"There were very fraught times - particularly the season before last - when you're thinking 'Is it really worth doing it?'
"I had a lot of police intelligence who kept me informed of what was going on [...] but the one thing that kept me going was the players.
"Coming in and seeing them work every day, trying to improve, that whole environment that I worked in. I brought them here from all over the world and I felt as if I owed them that.
He added: "Thankfully things have turned a corner in all aspects of that. It's just amazing."
Lennon also denied he is "confrontational... bullish and not afraid to speak his mind", describing himself instead as a "strong character".
He explained: "If I feel that there's an injustice or something to say about certain football aspects I will say it, but I'm not confrontational.
"If you ever see a newspaper there's always a picture of me pointing the finger at one of my players, shouting at him as if I'm doing it for 94 minutes. But I do have time where I think about things in great depth.
Looking to the future with the hoops, Lennon said while some players will be leaving the club - including Republic of Ireland striker Anthony Stokes - he is also hoping to bring new players in.
Portuguese forward Amido Baldé could be on the move from current club Vitória SC with Lennon expected to lay down a £2.5m bid for the player.
But for now, Lennon is reflecting on last season's victories in the Scottish championship and Scottish Cup.

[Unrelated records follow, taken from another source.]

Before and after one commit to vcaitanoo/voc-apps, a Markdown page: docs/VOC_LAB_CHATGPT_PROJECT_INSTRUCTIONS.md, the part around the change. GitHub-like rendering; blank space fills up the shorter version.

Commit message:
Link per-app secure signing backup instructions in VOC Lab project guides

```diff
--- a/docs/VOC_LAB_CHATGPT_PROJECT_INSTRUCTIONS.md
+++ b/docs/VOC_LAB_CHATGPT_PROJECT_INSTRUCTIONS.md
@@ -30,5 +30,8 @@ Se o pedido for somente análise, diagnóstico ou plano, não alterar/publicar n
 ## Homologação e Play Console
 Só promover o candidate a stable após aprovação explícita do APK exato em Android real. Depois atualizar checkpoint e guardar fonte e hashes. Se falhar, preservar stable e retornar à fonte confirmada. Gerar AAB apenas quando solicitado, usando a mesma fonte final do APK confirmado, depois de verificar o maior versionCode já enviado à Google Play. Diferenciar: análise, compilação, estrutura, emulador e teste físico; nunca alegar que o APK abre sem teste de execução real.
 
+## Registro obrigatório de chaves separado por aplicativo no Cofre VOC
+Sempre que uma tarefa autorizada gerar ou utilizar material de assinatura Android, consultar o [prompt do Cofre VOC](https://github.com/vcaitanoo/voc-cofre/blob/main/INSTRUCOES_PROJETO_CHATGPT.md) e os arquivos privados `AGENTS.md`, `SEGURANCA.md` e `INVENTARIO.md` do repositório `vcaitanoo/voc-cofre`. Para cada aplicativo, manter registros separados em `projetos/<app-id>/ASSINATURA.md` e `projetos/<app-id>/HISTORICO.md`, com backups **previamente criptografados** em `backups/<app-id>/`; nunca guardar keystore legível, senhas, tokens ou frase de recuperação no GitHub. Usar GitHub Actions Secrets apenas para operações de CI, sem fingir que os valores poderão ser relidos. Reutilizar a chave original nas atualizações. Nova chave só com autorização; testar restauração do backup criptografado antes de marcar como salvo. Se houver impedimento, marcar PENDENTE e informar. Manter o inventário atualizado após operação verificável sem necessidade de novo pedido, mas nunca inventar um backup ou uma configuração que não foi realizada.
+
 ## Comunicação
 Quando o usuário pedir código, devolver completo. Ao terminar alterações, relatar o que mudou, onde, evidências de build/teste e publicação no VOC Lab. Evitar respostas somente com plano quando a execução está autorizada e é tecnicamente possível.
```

He added: "The way we finished off the season, it was a perfect day for us all and on reflection there was a great way for the three years to end."